Tattoo Man, 2010
Allison and I had a brief e-mail exchange the other day about the camera equipment we carry with us. She described how free she’d felt when she left her camera bag filled with every piece of camera equipment she owns at home and instead gone on a trip with just her camera and a single 50mm lens.
I described how I carry a backpack full of lens, filters, spare batteries, chargers, cleaning supplies, a backup storage drive and a backup camera when I travel for vacation. But when I’m on a business trip and don’t want to add an extra ounce to my load I, too, reduce the pile to a single camera and single lens. The camera’s always hanging over my shoulder, always at hand.

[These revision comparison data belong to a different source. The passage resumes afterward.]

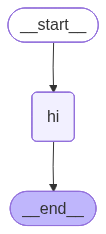
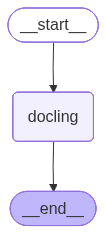
docling node added

Changed region(s): [[0.1132, 0.3889, 0.9057, 0.6282]]

diff --git a/graph/nodes/docling.py b/graph/nodes/docling.py
@@ -1,11 +1,85 @@
 from graph.state import AgentState
+# for using prefetced models of docling
+from docling.datamodel.base_models import InputFormat 
+from docling.datamodel.pipeline_options import PdfPipelineOptions, TableFormerMode
+# for document conversion with docling
+from docling.document_converter import DocumentConverter, PdfFormatOption
+# for configuring picture description
+from docling.datamodel.pipeline_options import PictureDescriptionVlmOptions
+# for extracting pictures and tables
+from docling_core.types.doc import PictureItem, TableItem
+from pathlib import Path
 
 # only a test node
-def greeting_node(state: AgentState) -> AgentState:
+def docling_node(state: AgentState) -> AgentState:
     """
-    Simple node that adds a greeting message to the state.
+    Docling node that analyzes and converts a PDF document into a md document and save it in the state.
     """
+    source_path = "data/test_document.pdf"
+    artifacts_path = "graph/nodes/docling/models" # path to docling models
+    output_path = Path("data")
+    # create output-folder if not exists
+    output_path.mkdir(parents=True, exist_ok=True)
 
-    state['message'] = "Hey " + state["message"] + ", how is your day going?"
+    pipeline_options = PdfPipelineOptions(artifacts_path=artifacts_path,
+                                          do_table_structure=True)
+    
+    pipeline_options.table_structure_options.mode = TableFormerMode.ACCURATE  # use more accurate TableFormer model
+    pipeline_options.do_code_enrichment = True # enable code enrichment
+    pipeline_options.do_formula_enrichment = True # enable formula enrichment
+
+    pipeline_options.generate_picture_images = True
+    pipeline_options.generate_page_images = True
+    pipeline_options.images_scale = 2  # scale images by factor 2
+    pipeline_options.do_picture_classification = True # enable picture classification
+
+    pipeline_options.do_picture_description = True # enable picture description
+    pipeline_options.picture_description_options = PictureDescriptionVlmOptions(
+        repo_id="models--HuggingFaceTB--SmolVLM-256M-Instruct",
+        prompt="Describe the image in three sentences. Be concise and accurate.",
+    )
+
+    converter = DocumentConverter(
+        format_options={
+            InputFormat.PDF: PdfFormatOption(pipeline_options=pipeline_options)
+        }
+    )
+
+    # Convert the document
+    doc = converter.convert(source_path).document
+
+    # Export md document
+    md_document = doc.export_to_markdown()
+    with (output_path / "document.md").open("w") as f: 
+        f.write(md_document)
+
+    # Save images of figures and tables
+    table_counter = 0
+    picture_counter = 0
+    image_dir = (output_path / "images") 
+    image_dir.mkdir(parents=True, exist_ok=True)
+    image_path_list = []
+    for element, _level in doc.iterate_items():
+        if isinstance(element, TableItem):
+            table_counter += 1
+            image_path = (image_dir / f"table-{table_counter}.png")
+            with image_path.open("wb") as fp:
+                element.get_image(doc).save(fp, "PNG")
+            image_path_list.append(str(image_path))
+            
+        elif isinstance(element, PictureItem):
+            if element.get_image(doc).size[0] < 100 and element.get_image(doc).size[1] < 100:
+                continue  # skip very small images
+            picture_counter += 1
+            image_path = (image_dir / f"picture-{picture_counter}.png")
+            with image_path.open("wb") as fp:
+                element.get_image(doc).save(fp, "PNG")
+            image_path_list.append(str(image_path))
+
+    # Update state
+    state["md_document"] = f"{output_path}/document.md"
+    state["number_of_tables"] = table_counter
+    state["number_of_pictures"] = picture_counter
+    state["images"] = image_path_list
 
     return state

diff --git a/graph/builder.py b/graph/builder.py
@@ -1,5 +1,5 @@
 from langgraph.graph import StateGraph, START, END
-from graph.nodes.docling import greeting_node
+from graph.nodes.docling import docling_node
 from graph.state import AgentState
 
 # build a graph
@@ -8,15 +8,15 @@ def build_graph():
 
 
     # add nodes
-    graph.add_node("greeter", greeting_node)
+    graph.add_node("docling", docling_node)
 
     # startpoint
-    graph.add_edge(START, "greeter")
+    graph.add_edge(START, "docling")
 
     # edges & conditions
     # graph.add_edge("", "")
 
     # endpoint
-    graph.add_edge("greeter", END)
+    graph.add_edge("docling", END)
 
     return graph

diff --git a/main.py b/main.py
@@ -1,14 +1,12 @@
 from graph.builder import build_graph
 from graph.visualizer import visualize_graph_png, visualize_graph_terminal
-from IPython.display import Image, display
 
 if __name__ == "__main__":
     graph = build_graph()
     app = graph.compile()
 
-    #visualize_graph_png(graph=app)
+    # visualize_graph_png(graph=app)
     visualize_graph_terminal(graph=app)
 
-
-    result = app.invoke({"message": "Max"})
+    result = app.invoke({})
     print(result)

diff --git a/graph/state.py b/graph/state.py
@@ -2,4 +2,8 @@ from typing import TypedDict
 
 # The state schema
 class AgentState(TypedDict):
+    md_document: str
+    number_of_tables: int
+    number_of_pictures: int
+    images: list[str]
     message: str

I’ll probably always carry the whole bag of tricks when I have the luxury of a car to carry it in. But more often than not, I’ve found that having the flexibility of having all that extra equipment with me translates into fewer shots rather than more. In many cases the moment I was trying to capture will have passed while I was fumbling around in the bag for just the right lens.

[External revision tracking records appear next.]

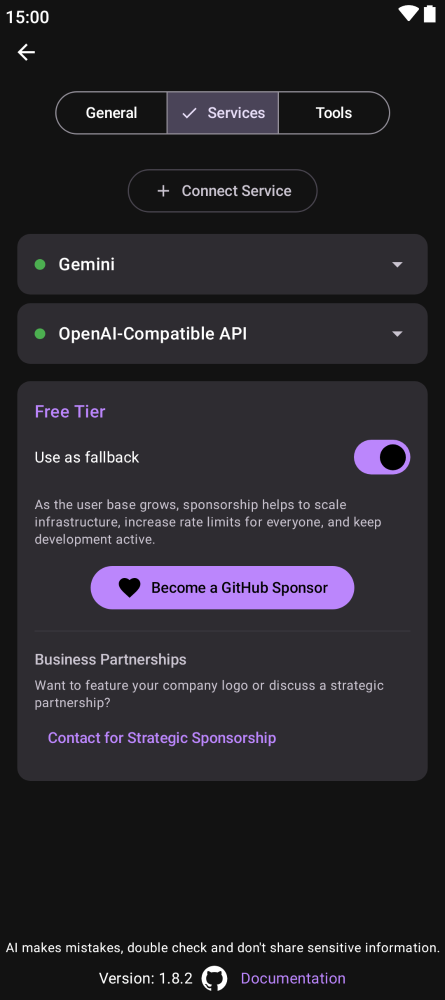
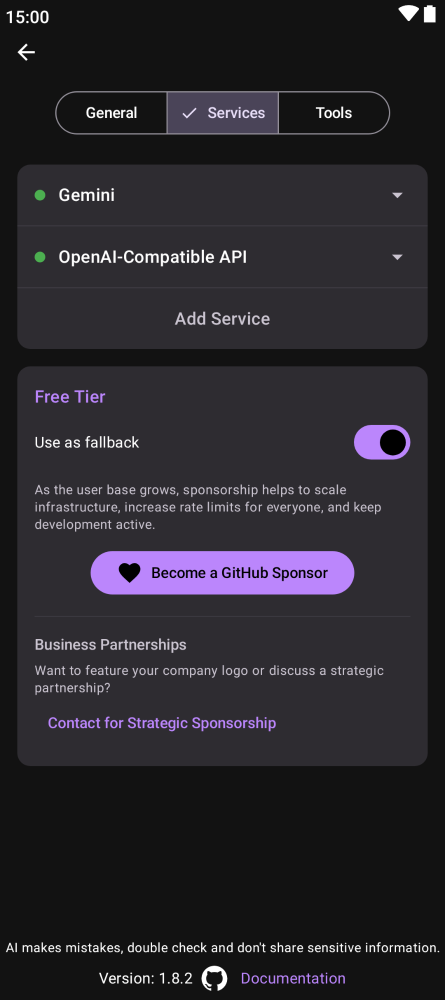
Cleaner services box UI

Changed region(s): [[0.0292, 0.155, 0.964, 0.806], [0.7596, 0.651, 0.8472, 0.713]]

diff --git a/composeApp/src/commonMain/kotlin/com/inspiredandroid/kai/ui/settings/SettingsScreen.kt b/composeApp/src/commonMain/kotlin/com/inspiredandroid/kai/ui/settings/SettingsScreen.kt
@@ -53,7 +53,6 @@ import androidx.compose.material3.Icon
 import androidx.compose.material3.IconButton
 import androidx.compose.material3.MaterialTheme
 import androidx.compose.material3.ModalBottomSheet
-import androidx.compose.material3.OutlinedButton
 import androidx.compose.material3.OutlinedTextField
 import androidx.compose.material3.RangeSlider
 import androidx.compose.material3.SegmentedButton
@@ -117,6 +116,7 @@ import kai.composeapp.generated.resources.settings_base_url_label
 import kai.composeapp.generated.resources.settings_become_sponsor
 import kai.composeapp.generated.resources.settings_business_partnerships
 import kai.composeapp.generated.resources.settings_business_partnerships_description
+import kai.composeapp.generated.resources.settings_add_service
 import kai.composeapp.generated.resources.settings_connect_server
 import kai.composeapp.generated.resources.settings_contact_sponsorship
 import kai.composeapp.generated.resources.settings_daemon_mode
@@ -471,55 +471,66 @@ private fun FreeSettings(
 private fun ServicesContent(uiState: SettingsUiState) {
     var showAddServiceSheet by remember { mutableStateOf(false) }
 
-    // Connect Server button
-    OutlinedButton(
-        onClick = { showAddServiceSheet = true },
-        modifier = Modifier.pointerHoverIcon(PointerIcon.Hand),
-    ) {
-        Icon(Icons.Default.Add, contentDescription = null, modifier = Modifier.size(18.dp))
-        Spacer(Modifier.width(8.dp))
-        Text(stringResource(Res.string.settings_connect_server))
-    }
-
-    Spacer(Modifier.height(16.dp))
-
     // Configured services list
     val entries = uiState.configuredServices
-    entries.forEachIndexed { index, entry ->
-        ConfiguredServiceCard(
-            entry = entry,
-            isExpanded = uiState.expandedServiceId == entry.instanceId,
-            onExpand = { uiState.onExpandService(if (uiState.expandedServiceId == entry.instanceId) null else entry.instanceId) },
-            onChangeApiKey = { apiKey -> uiState.onChangeApiKey(entry.instanceId, apiKey) },
-            onChangeBaseUrl = { baseUrl -> uiState.onChangeBaseUrl(entry.instanceId, baseUrl) },
-            onSelectModel = { modelId -> uiState.onSelectModel(entry.instanceId, modelId) },
-            onRemove = { uiState.onRemoveService(entry.instanceId) },
-            onMoveUp = if (index > 0) {
-                {
-                    val ids = entries.map { it.instanceId }.toMutableList()
-                    ids.removeAt(index)
-                    ids.add(index - 1, entry.instanceId)
-                    uiState.onReorderServices(ids)
+    if (entries.isNotEmpty() || uiState.availableServicesToAdd.isNotEmpty()) {
+        SettingsCard(innerPadding = false) {
+            entries.forEachIndexed { index, entry ->
+                ConfiguredServiceCardContent(
+                    entry = entry,
+                    isExpanded = uiState.expandedServiceId == entry.instanceId,
+                    onExpand = { uiState.onExpandService(if (uiState.expandedServiceId == entry.instanceId) null else entry.instanceId) },
+                    onChangeApiKey = { apiKey -> uiState.onChangeApiKey(entry.instanceId, apiKey) },
+                    onChangeBaseUrl = { baseUrl -> uiState.onChangeBaseUrl(entry.instanceId, baseUrl) },
+                    onSelectModel = { modelId -> uiState.onSelectModel(entry.instanceId, modelId) },
+                    onRemove = { uiState.onRemoveService(entry.instanceId) },
+                    onMoveUp = if (index > 0) {
+                        {
+                            val ids = entries.map { it.instanceId }.toMutableList()
+                            ids.removeAt(index)
+                            ids.add(index - 1, entry.instanceId)
+                            uiState.onReorderServices(ids)
+                        }
+                    } else {
+                        null
+                    },
+                    onMoveDown = if (index < entries.lastIndex) {
+                        {
+                            val ids = entries.map { it.instanceId }.toMutableList()
+                            ids.removeAt(index)
+                            ids.add(index + 1, entry.instanceId)
+                            uiState.onReorderServices(ids)
+                        }
+                    } else {
+                        null
+                    },
+                )
+                if (index < entries.lastIndex || uiState.availableServicesToAdd.isNotEmpty()) {
+                    HorizontalDivider(color = MaterialTheme.colorScheme.outlineVariant.copy(alpha = 0.5f))
                 }
-            } else {
-                null
-            },
-            onMoveDown = if (index < entries.lastIndex) {
-                {
-                    val ids = entries.map { it.instanceId }.toMutableList()
-                    ids.removeAt(index)
-                    ids.add(index + 1, entry.instanceId)
-                    uiState.onReorderServices(ids)
+            }
+            // Add service row
+            if (uiState.availableServicesToAdd.isNotEmpty()) {
+                Row(
+                    modifier = Modifier.fillMaxWidth()
+                        .clickable { showAddServiceSheet = true }
+                        .pointerHoverIcon(PointerIcon.Hand)
+                        .padding(16.dp),
+                    verticalAlignment = Alignment.CenterVertically,
+                    horizontalArrangement = Arrangement.Center,
+                ) {
+                    Text(
+                        text = stringResource(Res.string.settings_add_service),
+                        style = MaterialTheme.typography.titleMedium,
+                        color = MaterialTheme.colorScheme.onSurfaceVariant,
+                    )
                 }
-            } else {
-                null
-            },
-        )
-        Spacer(Modifier.height(8.dp))
+            }
+        }
     }
 
     // Free tier card (always at bottom)
-    Spacer(Modifier.height(8.dp))
+    Spacer(Modifier.height(16.dp))
     FreeSettings(
         showFallbackToggle = entries.isNotEmpty(),
         isFreeFallbackEnabled = uiState.isFreeFallbackEnabled,
@@ -557,7 +568,7 @@ private fun ServicesContent(uiState: SettingsUiState) {
 }
 
 @Composable
-private fun ConfiguredServiceCard(
+private fun ConfiguredServiceCardContent(
     entry: ConfiguredServiceEntry,
     isExpanded: Boolean,
     onExpand: () -> Unit,
@@ -568,7 +579,6 @@ private fun ConfiguredServiceCard(
     onMoveUp: (() -> Unit)?,
     onMoveDown: (() -> Unit)?,
 ) {
-    SettingsCard(innerPadding = false) {
         // Header row — clickable area spans full card width
         Row(
             modifier = Modifier.fillMaxWidth()
@@ -691,7 +701,6 @@ private fun ConfiguredServiceCard(
                 }
             }
         }
-    }
 }
 
 @Composable

diff --git a/composeApp/src/androidMain/kotlin/com/inspiredandroid/kai/MainActivity.kt b/composeApp/src/androidMain/kotlin/com/inspiredandroid/kai/MainActivity.kt
@@ -65,7 +65,7 @@ class MainActivity : ComponentActivity() {
                 textToSpeech = textToSpeech,
                 isKoinStarted = true,
                 onAppOpens = { appOpens ->
-                    if (appOpens == 5) {
+                    if (appOpens % 5 == 0) {
                         requestReview(this@MainActivity)
                     }
                 },

diff --git a/screenshotTests/src/test/kotlin/com/inspiredandroid/kai/screenshots/ScreenshotTestData.kt b/screenshotTests/src/test/kotlin/com/inspiredandroid/kai/screenshots/ScreenshotTestData.kt
@@ -131,6 +131,7 @@ JavaScript
                 selectedModel = SettingsModel(id = "llama3.2:3b", subtitle = "llama3.2:3b", isSelected = true),
             ),
         ),
+        availableServicesToAdd = listOf(Service.OpenAI, Service.DeepSeek, Service.Mistral),
     )
 
     val settingsGeneral = SettingsUiState(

(As I wrote that, I remembered that I’ve started carrying two cameras, one with a long lens and one with a shorter, wider one, when I shoot parades. So maybe all isn’t lost. But I mean, really, how often do you shoot parades? And just how pretentious do you want to look, Mr. Two Cameras Man?)
The larger point is this: one of the things I’m trying to train myself to do a better job of is forgetting about thinking before I take a picture. That probably sounds counterintuitive, especially if you’re a photographer who is big on careful arrangement of the scenes you photograph. Now that I think about it, I recall hearing photojournalists who cover wars and other tragic events describe how they have to shut down their thinking processes and become almost mechanical about shooting what they see in front of them. If they stop to consider a horrific war scene, the moment will have passed. If they stop to take in the human toll of an earthquake, they’ll be too emotionally involved to do their job.
As a rule, I face no wars and few natural calamities in the course of my photography. I can think of a half dozen times, though, in the last year when I’ve missed good pictures because I waited too long to take them. That car full of Goth kids who lifted their tops to provoke me, for example. While I stood there thinking about how I wouldn’t give them the satisfaction of acting out in front of me, I should have taken the picture and worried about the morals later on. And then there was the young couple I saw on the street embracing after a fight. It was a sweet emotional instance of young love that many people can identify with. I should have taken the picture right that second rather than be drawn into the tenderness of the moment (especially since two minutes later they were back to fighting again).
In both of these cases I could have easily deleted the photographs later on if I decided they were too provocative or too invasive of the subjects’ privacy. But since I never took them I didn’t have that choice. No one lost in this proposition but me.
Tattoo Man, above, is another good example. I saw this old man walking down the oceanfront boardwalk recent. His chest and arms are covered with tattoos, made only more interesting by his age and a generally hostile facial expression. I wanted to ask him to let me take a full portrait shot of him that would include all the tats as well as his facial expression. But I waited too long and when I finally got my act together for permission his wife was yelling at him to “get the f*** back to the car so we can get the f*** out of here!”
Just take the picture. Think about it later.